24 November 2017
How good are your eyes when it comes to driving? We can legally travel at 70mph – but are our eyes up to the challenge – especially at night?
Mr Amit Patel, a Consultant Ophthalmologist at Spire Parkway Hospital in Solihull, who specialises in customised cataract surgery and lamellar corneal transplantation, says that it is important to have our eyes tested regularly and wear the glasses or lenses prescribed so that we are not only legal but safe behind the wheel.
So are your eyes in good driving order? Mr Patel, who was once awarded the prestigious Pfizer Ophthalmic Fellowship Award by the Royal College of Ophthalmologists, answers some much-asked questions.
Do you think that the law is strict enough on ensuring people can see well enough to drive?
The law currently requires you to be able to read a number plate (with your prescription glasses/contact lenses) from a distance of 20 metres, achieve a visual acuity of 6/12 and have an adequate field of vision.
But strict laws do not necessarily guarantee safety as there are many people who fail to wear their prescribed glasses/contact lenses while driving.
Would you like to see the law changed?
The law is fine - it is the implementation that remains a problem! Not wearing the glasses prescribed is something that could be looked at. I believe that in some countries anyone who needs to wear glasses or contact lenses must carry a spare pair in the car so they don’t find themselves driving without the appropriate eyesight aids.
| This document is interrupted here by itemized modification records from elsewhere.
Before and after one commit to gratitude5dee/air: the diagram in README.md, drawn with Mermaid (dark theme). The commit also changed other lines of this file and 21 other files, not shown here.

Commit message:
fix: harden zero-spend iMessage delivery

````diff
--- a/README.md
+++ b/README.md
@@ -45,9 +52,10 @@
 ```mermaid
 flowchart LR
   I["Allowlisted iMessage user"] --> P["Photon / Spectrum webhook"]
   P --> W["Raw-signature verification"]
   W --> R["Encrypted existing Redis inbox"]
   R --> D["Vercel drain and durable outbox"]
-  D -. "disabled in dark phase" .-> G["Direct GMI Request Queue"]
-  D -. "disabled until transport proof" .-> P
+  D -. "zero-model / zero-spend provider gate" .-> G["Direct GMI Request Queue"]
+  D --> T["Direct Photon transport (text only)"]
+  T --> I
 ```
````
I think there should be random checks to see if people are using the appropriate eyewear.
Apart from short sightedness, what other eye conditions can affect the ability to drive safely?
Long sightedness can be equally debilitating, especially when the range of focussing ability is reduced to zero by the age of 60. Both long- and short-sightedness however, can be corrected with glasses, contact lenses or surgery to achieve the minimum driving standard.
There are numerous other eye conditions that can affect your ability to drive e.g. cataracts, glaucoma, age related macular degeneration etc.
Different light conditions also affect the ability to focus, so a mild degree of short sightedness in the day will become exaggerated and may well push a driver into having less than the legal minimum vision for driving at night. By the same token, in bright light, certain types of cataract have a much greater effect on the vision and could effectively render a person effectively blind.
Can wearing tints or lens coatings improve the situation?
Tinted lenses may be useful in good or bright light conditions but, at night, would reduce the light going into the eye and therefore reduce the quality of vision. Photochromic lenses, a separate pair of tinted glasses or ‘clip-on’ tints may be a preferable option.
What about people suffering from cataracts?
The effect on driving of different types of cataract are listed below:
- Nuclear cataract- difficulty with night driving and in dim light.
- Posterior sub-capsular cataract – difficulty when driving towards the sun.
- Cortical cataract- usually flare, seeing a star burst type effect around lights such as street lights or car headlights.
In reality, many people have a mixture of the above types of cataract and symptoms may vary from person to person.
It is critical that your vision meets the eyesight standards and I would suggest that anyone with cataracts makes sure they have their eyes tested on a regular basis.”